* _Work to complete_: Find the number of lines containing the string "website" in the data. Answer with the number by itself.

* _Supplied records_:
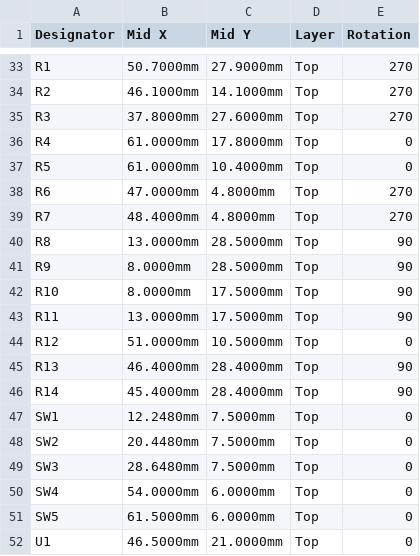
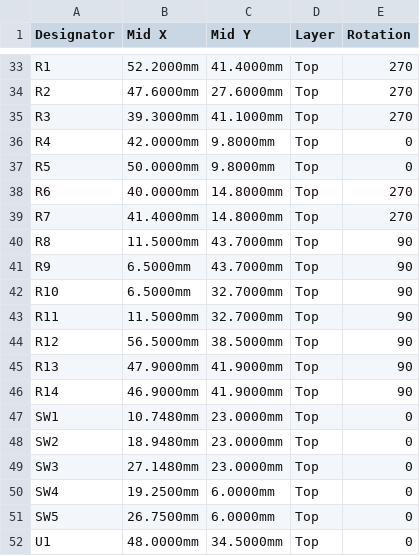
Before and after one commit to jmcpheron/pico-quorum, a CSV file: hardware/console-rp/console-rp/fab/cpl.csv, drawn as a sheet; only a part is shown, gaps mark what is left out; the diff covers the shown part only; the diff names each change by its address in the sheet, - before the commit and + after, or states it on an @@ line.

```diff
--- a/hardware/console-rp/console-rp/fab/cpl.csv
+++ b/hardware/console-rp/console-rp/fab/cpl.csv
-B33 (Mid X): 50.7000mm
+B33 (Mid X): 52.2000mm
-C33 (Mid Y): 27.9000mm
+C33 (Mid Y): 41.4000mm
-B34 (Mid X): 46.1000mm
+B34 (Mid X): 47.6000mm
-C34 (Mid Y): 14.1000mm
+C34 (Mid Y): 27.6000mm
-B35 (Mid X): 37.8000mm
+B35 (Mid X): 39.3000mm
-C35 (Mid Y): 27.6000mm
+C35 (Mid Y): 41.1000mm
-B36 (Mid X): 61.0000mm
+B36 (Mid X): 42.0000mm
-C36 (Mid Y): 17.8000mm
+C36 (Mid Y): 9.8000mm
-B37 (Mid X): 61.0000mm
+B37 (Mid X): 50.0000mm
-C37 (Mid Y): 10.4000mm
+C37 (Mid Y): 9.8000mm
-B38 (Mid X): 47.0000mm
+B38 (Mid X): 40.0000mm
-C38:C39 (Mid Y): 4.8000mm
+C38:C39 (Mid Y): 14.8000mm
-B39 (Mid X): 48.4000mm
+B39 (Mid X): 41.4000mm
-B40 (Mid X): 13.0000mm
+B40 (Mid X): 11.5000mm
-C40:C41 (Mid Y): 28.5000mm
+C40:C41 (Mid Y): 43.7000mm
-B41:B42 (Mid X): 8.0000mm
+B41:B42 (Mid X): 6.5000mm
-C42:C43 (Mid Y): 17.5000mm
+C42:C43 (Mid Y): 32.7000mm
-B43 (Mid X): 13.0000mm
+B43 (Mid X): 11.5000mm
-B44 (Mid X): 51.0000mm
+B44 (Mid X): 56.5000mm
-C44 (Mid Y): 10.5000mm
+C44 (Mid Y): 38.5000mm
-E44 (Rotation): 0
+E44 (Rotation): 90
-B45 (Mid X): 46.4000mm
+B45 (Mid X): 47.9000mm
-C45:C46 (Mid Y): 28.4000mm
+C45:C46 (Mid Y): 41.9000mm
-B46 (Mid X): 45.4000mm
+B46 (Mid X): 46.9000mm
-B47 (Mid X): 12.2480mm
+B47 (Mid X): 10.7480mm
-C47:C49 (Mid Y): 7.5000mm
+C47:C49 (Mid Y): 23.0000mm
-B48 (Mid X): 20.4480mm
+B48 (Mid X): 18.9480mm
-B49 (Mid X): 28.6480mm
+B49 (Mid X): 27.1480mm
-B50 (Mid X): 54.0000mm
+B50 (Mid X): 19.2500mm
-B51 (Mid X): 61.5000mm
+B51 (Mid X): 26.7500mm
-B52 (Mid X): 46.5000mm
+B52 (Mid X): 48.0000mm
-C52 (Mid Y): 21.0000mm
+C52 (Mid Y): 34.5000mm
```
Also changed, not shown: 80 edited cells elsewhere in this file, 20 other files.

...

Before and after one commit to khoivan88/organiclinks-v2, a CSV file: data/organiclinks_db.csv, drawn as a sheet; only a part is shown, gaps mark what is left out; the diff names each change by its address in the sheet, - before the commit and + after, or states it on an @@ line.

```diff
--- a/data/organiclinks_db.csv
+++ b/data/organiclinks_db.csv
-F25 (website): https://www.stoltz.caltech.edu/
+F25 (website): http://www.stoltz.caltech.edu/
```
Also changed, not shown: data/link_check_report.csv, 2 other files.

* * *

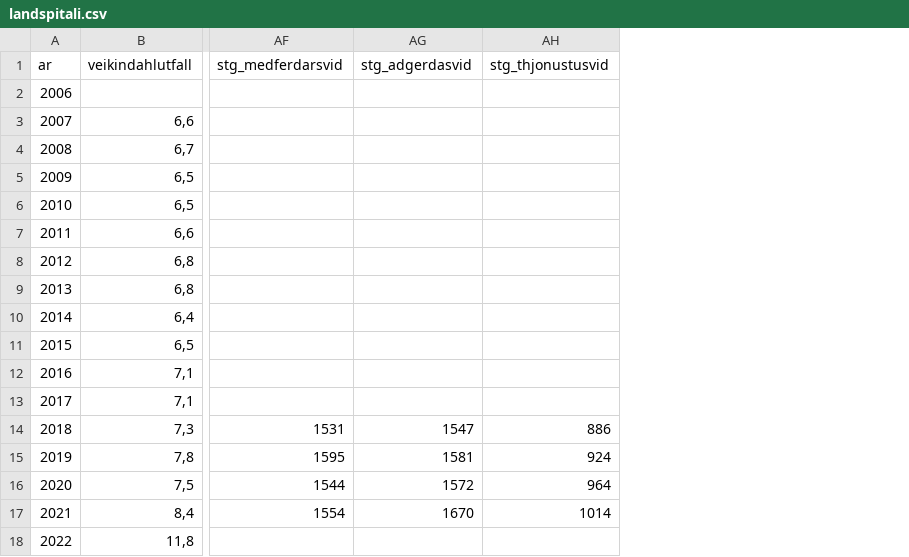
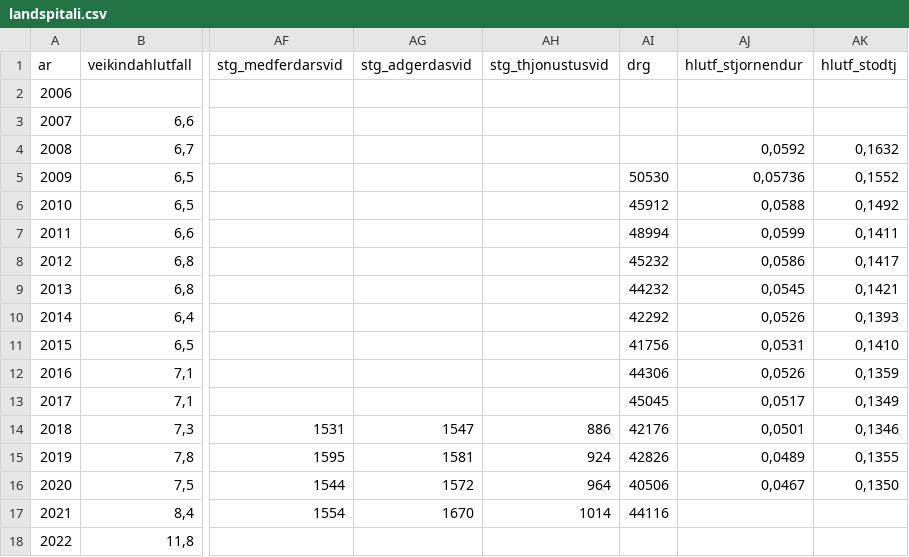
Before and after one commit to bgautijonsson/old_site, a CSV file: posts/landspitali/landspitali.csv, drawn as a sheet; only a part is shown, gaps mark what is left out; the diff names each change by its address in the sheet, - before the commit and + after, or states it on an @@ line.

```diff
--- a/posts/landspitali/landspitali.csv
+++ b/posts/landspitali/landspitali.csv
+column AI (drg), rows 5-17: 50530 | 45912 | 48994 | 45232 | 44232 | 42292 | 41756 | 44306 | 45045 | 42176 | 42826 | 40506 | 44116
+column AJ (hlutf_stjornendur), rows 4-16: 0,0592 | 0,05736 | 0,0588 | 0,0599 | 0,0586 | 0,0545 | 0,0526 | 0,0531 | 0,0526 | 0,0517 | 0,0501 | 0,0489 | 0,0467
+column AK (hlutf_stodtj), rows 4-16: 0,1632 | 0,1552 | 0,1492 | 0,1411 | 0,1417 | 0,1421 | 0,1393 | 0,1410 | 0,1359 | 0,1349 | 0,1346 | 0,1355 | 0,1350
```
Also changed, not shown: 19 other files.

* _Written solution_: 2